As sailors, we never like to get hit hard from the outset of a race with such tough conditions. Unfortunately, this leads to a sort of natural selection. We know that in this type of transatlantic race, a lot is decided in the first three days of racing, as that is when the major strategic options are taken.
The first hurdle was dealing with a trough extending from an area of low pressure 24 hours after the start. Those who kept going straight ahead made it through, like Vincent (Riou), Paul Meilhat and Alan Roura. Those who changed tack lost some ground, like Yann Eliès, Boris Herrmann and Sam Davies. With his option outside of the Ushant Traffic Separation Scheme, Alex Thomson was already way out west and suffered less in this complex weather system.

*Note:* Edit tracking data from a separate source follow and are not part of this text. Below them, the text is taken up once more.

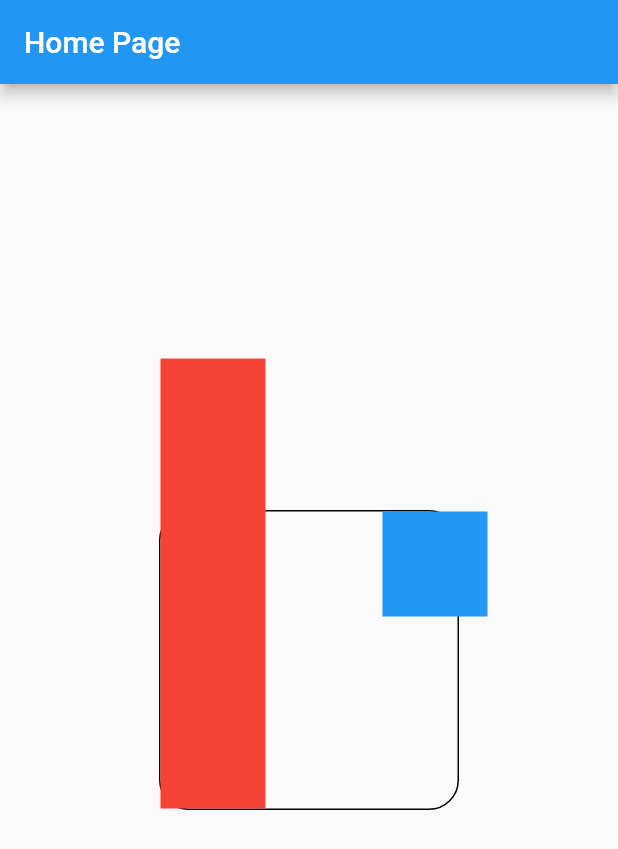
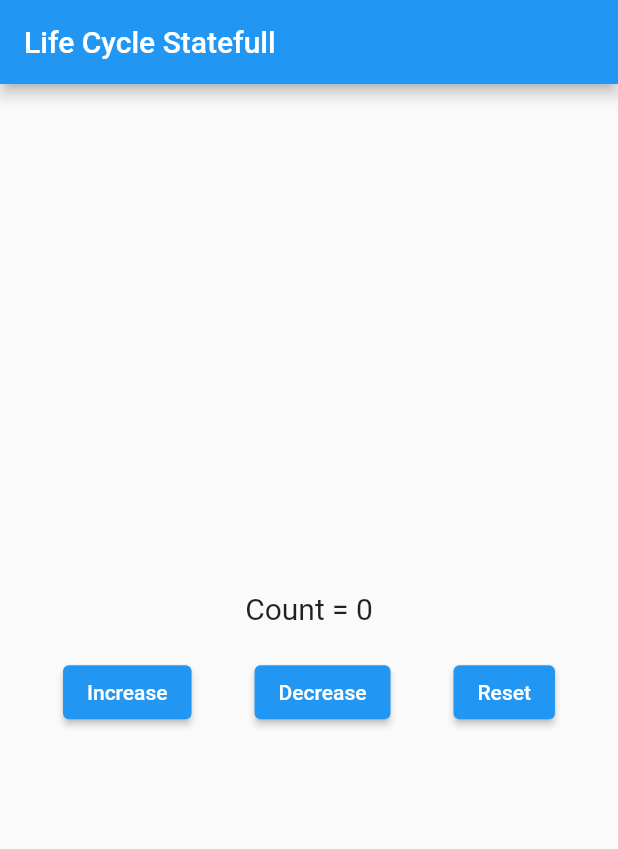
Before and after one commit to baotan2000/flutter_hello_word, a Flutter app: the screen it shows after launch, on a phone screen of 412 x 824 dp. Shown: the top 849 px of the screen. Run offline on Flutter 3.47's test engine with Material 2 defaults, Android fonts, the light colour scheme and no system bars.

Commit message:
life cycle sttful

```diff
--- /dev/null
+++ b/lib/life_cycle_statefull_widget.dart
@@ -0,0 +1,61 @@
+import 'package:flutter/material.dart';
+
+class LifeCycleStatefullWidget extends StatefulWidget {
+  const LifeCycleStatefullWidget({super.key});
+
+  @override
+  State<LifeCycleStatefullWidget> createState() =>
+      _LifeCycleStatefullWidgetState();
+}
+
+class _LifeCycleStatefullWidgetState extends State<LifeCycleStatefullWidget> {
+  int count = 0;
+  @override
+  Widget build(BuildContext context) {
+    return SafeArea(
+        child: Scaffold(
+            appBar: AppBar(
+              title: Text("Life Cycle Statefull"),
+            ),
+            body: Column(
+              mainAxisAlignment: MainAxisAlignment.center,
+              children: [
+                Text(
+                  "Count = $count",
+                  style: TextStyle(fontSize: 20),
+                ),
+                SizedBox(
+                  height: 20,
+                ),
+                Container(
+                  child: Row(
+                    mainAxisAlignment: MainAxisAlignment.spaceEvenly,
+                    children: [
+                      ElevatedButton(
+                          onPressed: () {
+                            setState(() {
+                              count++;
+                            });
+                          },
+                          child: Text("Increase")),
+                      ElevatedButton(
+                          onPressed: () {
+                            setState(() {
+                              count--;
+                            });
+                          },
+                          child: Text("Decrease")),
+                      ElevatedButton(
+                          onPressed: () {
+                            setState(() {
+                              count = 0;
+                            });
+                          },
+                          child: Text("Reset")),
+                    ],
+                  ),
+                ),
+              ],
+            )));
+  }
+}
--- a/lib/main.dart
+++ b/lib/main.dart
@@ -1,5 +1,6 @@
 import 'package:flutter/material.dart';
 import 'package:flutter_hello_word/home_page.dart';
+import 'package:flutter_hello_word/life_cycle_statefull_widget.dart';
 
 void main(List<String> args) {
   runApp(const MaterialApp(
@@ -16,7 +17,7 @@ class MyApp extends StatelessWidget {
     return MaterialApp(
       title: "Flutter Demo",
       theme: ThemeData(primarySwatch: Colors.blue),
-      home: HomePage(),
+      home: LifeCycleStatefullWidget(),
     );
   }
 }
```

Alex Thomson going wherever the will takes him and is going all out with his options
Alex Thomson’s position now seems to be very interesting. He sought out the wind shift. That doesn’t surprise me. Alex sails like that wherever the will takes him and goes all out with his options. I find it very interesting to watch such strategies as they appeal to me. In a transatlantic race, you can benefit a lot by making gains westward early in the race. They are easy miles after that. One degree of longitude at the latitude of Ushant is equivalent to 40 miles. The same degree of longitude at the latitude of the Cape Verde Islands represents 50 miles…

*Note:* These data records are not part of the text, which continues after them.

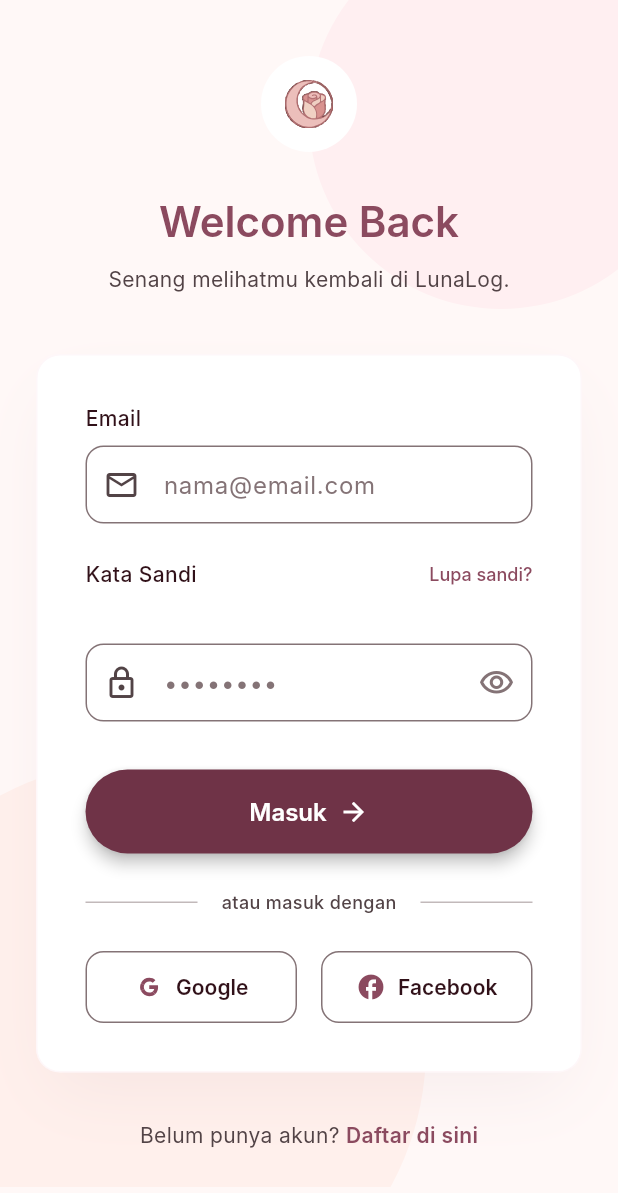
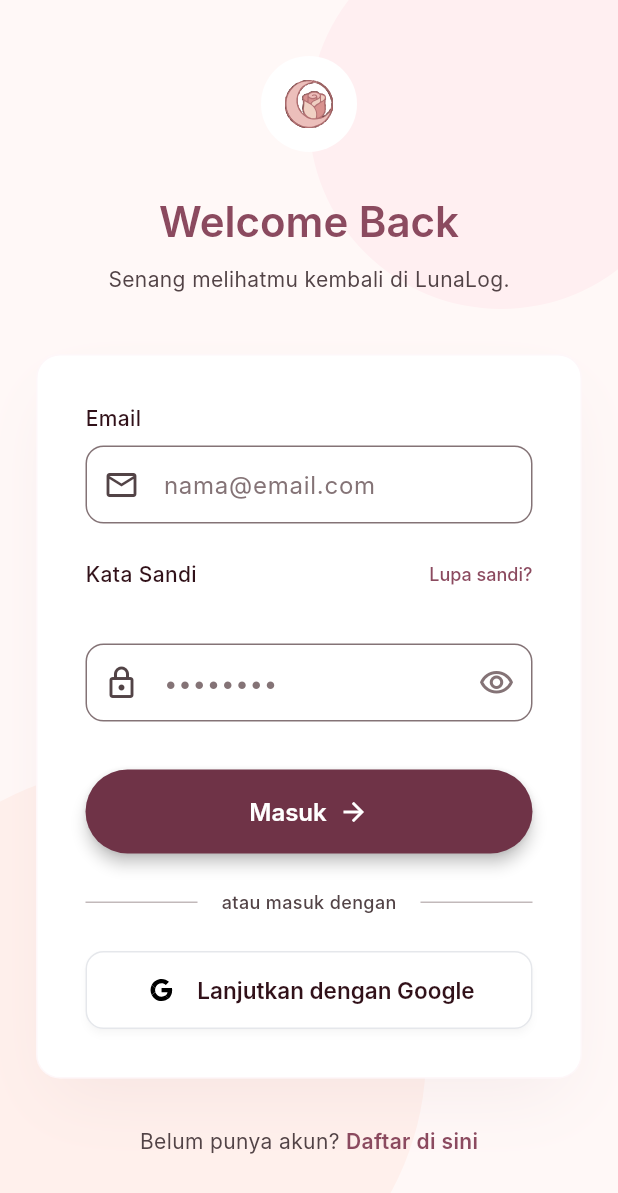
Before and after one commit to MuhammadFahmiFaisal/UAS_LunaLog_PemrogramanMobile, a Flutter app: the screen it shows after launch, after a tap on "Lewati", on a phone screen of 412 x 824 dp. Shown: the top 1193 px of the screen. Run offline on Flutter 3.47's test engine with Material 3 defaults, Android fonts, the phone set to English and light mode, and no system bars; our stand-ins replace flutter_dotenv, flutter_local_notifications, flutter_svg, image_picker, local_auth, pdf and 5 more; accounts and stored records are empty; Roboto replaces fonts that are missing (Inter).

Commit message:
feat: secure supabase keys via env and modernize google button UI

```diff
--- a/lib/features/auth/screens/login_screen.dart
+++ b/lib/features/auth/screens/login_screen.dart
@@ -299,28 +299,12 @@ class _LoginScreenState extends State<LoginScreen>
               children: [
                 Expanded(
                   child: SocialButton(
-                    label: 'Google',
+                    label: 'Lanjutkan dengan Google',
                     onPressed: () => _handleOAuthLogin(OAuthProvider.google),
                     icon: SvgPicture.asset(
                       'assets/icons/google-logo.svg',
-                      width: 20,
-                      height: 20,
-                      colorFilter: const ColorFilter.mode(
-                        Color(0xFF8B4A5F),
-                        BlendMode.srcIn,
-                      ),
-                    ),
-                  ),
-                ),
-                const SizedBox(width: 16),
-                Expanded(
-                  child: SocialButton(
-                    label: 'Facebook',
-                    onPressed: () => _handleOAuthLogin(OAuthProvider.facebook),
-                    icon: const Icon(
-                      Icons.facebook,
-                      size: 20,
-                      color: Color(0xFF8B4A5F),
+                      width: 24,
+                      height: 24,
                     ),
                   ),
                 ),
--- a/lib/features/auth/screens/register_screen.dart
+++ b/lib/features/auth/screens/register_screen.dart
@@ -343,28 +343,12 @@ class _RegisterScreenState extends State<RegisterScreen>
               children: [
                 Expanded(
                   child: SocialButton(
-                    label: 'Google',
+                    label: 'Lanjutkan dengan Google',
                     onPressed: () => _handleOAuthLogin(OAuthProvider.google),
                     icon: SvgPicture.asset(
                       'assets/icons/google-logo.svg',
-                      width: 20,
-                      height: 20,
-                      colorFilter: const ColorFilter.mode(
-                        Color(0xFF8B4A5F),
-                        BlendMode.srcIn,
-                      ),
-                    ),
-                  ),
-                ),
-                const SizedBox(width: 16),
-                Expanded(
-                  child: SocialButton(
-                    label: 'Facebook',
-                    onPressed: () => _handleOAuthLogin(OAuthProvider.facebook),
-                    icon: const Icon(
-                      Icons.facebook,
-                      size: 20,
-                      color: Color(0xFF8B4A5F),
+                      width: 24,
+                      height: 24,
                     ),
                   ),
                 ),
--- a/lib/main.dart
+++ b/lib/main.dart
@@ -10,15 +10,16 @@ Future<void> main() async {
 
   await dotenv.load(fileName: ".env");
 
+  final supabaseUrl = dotenv.env['SUPABASE_URL'] ?? '';
+  final supabaseAnonKey = dotenv.env['SUPABASE_ANON_KEY'] ?? '';
+
+  if (supabaseUrl.isEmpty || supabaseAnonKey.isEmpty || supabaseUrl.contains('YOUR_')) {
+    throw Exception('Supabase URL atau Key belum dikonfigurasi di file .env');
+  }
+
   await Supabase.initialize(
-    url: dotenv.env['SUPABASE_URL']?.contains('YOUR_') == true
-        ? 'https://vghxvaezxrthiszhrale.supabase.co'
-        : (dotenv.env['SUPABASE_URL'] ??
-              'https://vghxvaezxrthiszhrale.supabase.co'),
-    publishableKey: dotenv.env['SUPABASE_ANON_KEY']?.contains('YOUR_') == true
-        ? 'eyJhbGciOiJIUzI1NiIsInR5cCI6IkpXVCJ9.eyJpc3MiOiJzdXBhYmFzZSIsInJlZiI6InZnaHh2YWV6eHJ0aGlzemhyYWxlIiwicm9sZSI6ImFub24iLCJpYXQiOjE3ODE4MDY2MDQsImV4cCI6MjA5NzM4MjYwNH0.jkQG5Zo5hrkmD2qNva2RXvf3Gkdb4CfS3kUldSm8uhI'
-        : (dotenv.env['SUPABASE_ANON_KEY'] ??
-              'eyJhbGciOiJIUzI1NiIsInR5cCI6IkpXVCJ9.eyJpc3MiOiJzdXBhYmFzZSIsInJlZiI6InZnaHh2YWV6eHJ0aGlzemhyYWxlIiwicm9sZSI6ImFub24iLCJpYXQiOjE3ODE4MDY2MDQsImV4cCI6MjA5NzM4MjYwNH0.jkQG5Zo5hrkmD2qNva2RXvf3Gkdb4CfS3kUldSm8uhI'),
+    url: supabaseUrl,
+    publishableKey: supabaseAnonKey,
   );
 
   // Auto-create user_profiles record for OAuth users (Google, Facebook, etc.)
--- a/lib/shared/widgets/social_button.dart
+++ b/lib/shared/widgets/social_button.dart
@@ -16,28 +16,31 @@ class SocialButton extends StatelessWidget {
   @override
   Widget build(BuildContext context) {
     return SizedBox(
-      height: 48,
-      child: OutlinedButton(
+      height: 52,
+      child: ElevatedButton(
         onPressed: onPressed ?? () {},
-        style: OutlinedButton.styleFrom(
+        style: ElevatedButton.styleFrom(
+          backgroundColor: Colors.white,
+          foregroundColor: AppTheme.onSurface,
+          elevation: 2,
+          shadowColor: Colors.black.withValues(alpha: 0.15),
           shape: RoundedRectangleBorder(
             borderRadius: BorderRadius.circular(12),
+            side: const BorderSide(color: Color(0xFFE5E7EB)), // Soft outline
           ),
-          side: const BorderSide(color: AppTheme.outline),
           padding: const EdgeInsets.symmetric(horizontal: 16),
         ),
         child: Row(
           mainAxisAlignment: MainAxisAlignment.center,
           children: [
             icon,
-            const SizedBox(width: 8),
+            const SizedBox(width: 12),
             Text(
               label,
               style: const TextStyle(
                 fontFamily: 'Inter',
-                fontSize: 14,
+                fontSize: 15,
                 fontWeight: FontWeight.w600,
-                color: AppTheme.onSurface,
               ),
             ),
           ],
```
Also changed, not shown: 1 other file.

The key for Alex in the next 24 hours will involve stepping up the pace in cross seas behind the front. If he manages that, I can imagine that in two days from now he will be around forty miles ahead, lined up in front of the two chasing boats skippered by Vincent Riou and Paul Meilhat, who both went for a more southerly option. The three leaders should in fact start to come together on Wednesday evening or Thursday morning. We’ll then see which of them between Alex on the one hand and Vincent and Paul had the best strategy.
With each wave, we feel for the boat
Conditions are currently tricky for the IMOCAs. The wind can be dealt with fairly well, but the manoeuvres to reduce the sail are complicated, even if experienced sailors know how to deal with that. It is really the sea state that is the hardest thing to cope with. Behind the front, the seas are boiling. The seas are boat-breaking and all over the place.
With Boris Herrmann, I faced similar conditions last year in the Transat Jacques Vabre. You’re slamming with each wave and it’s very wet. You get the impression that the boat is going to split in half and you really feel for her… When that happens, you need to turn off your brain and go for it.
What really matters is managing to continue to have a more or less normal life aboard, eating, taking some naps, listening to what the boat is telling you. That is what the sailors are currently going through. They all have their foot on the brake and the foils are certainly retracted.
Favourable weather conditions for the three leaders
During the evening, the swell will build again, reaching seven or eight metres, but it will be more regular. Conditions should allow high speed sailing. From the middle of the night and especially tomorrow morning, the wind should start to ease, but the seas will remain heavy. The three frontrunners should be getting away from the low-pressure system and entering an area of high pressure.
The situation appears to be very favourable for the three leaders. A ridge of high pressure is currently building. They are likely just about to make it through with a bit of wind. This ridge of high pressure will be much harder to cross for those chasing them. The frontrunners should extend their lead with the gaps widening.
I’m also keeping an eye on what is happening behind them. I’m pleasantly surprised by Alan Roura, who is having a great race with an older IMOCA. I’m also closely watching my old friend, Boris Herrmann, who found it hard to get across the trough, but he seems to be sailing quite fast. He will soon be able to make the most of more favourable conditions for his foiler.
I was very saddened to hear about Isabelle Joschke dismasting. I have seen that Romain too is turning back. Like everyone, I would have loved to have seen Charal go all the way. But I’m not really surprised as that IMOCA was only recently launched. Ocean racing is a mechanical sport and the boats require a lot of adjustments. However, I remain convinced that having launched his boat a year before all the other new IMOCAs, Jérémie Beyou will in the end have a huge advantage in terms of reliability.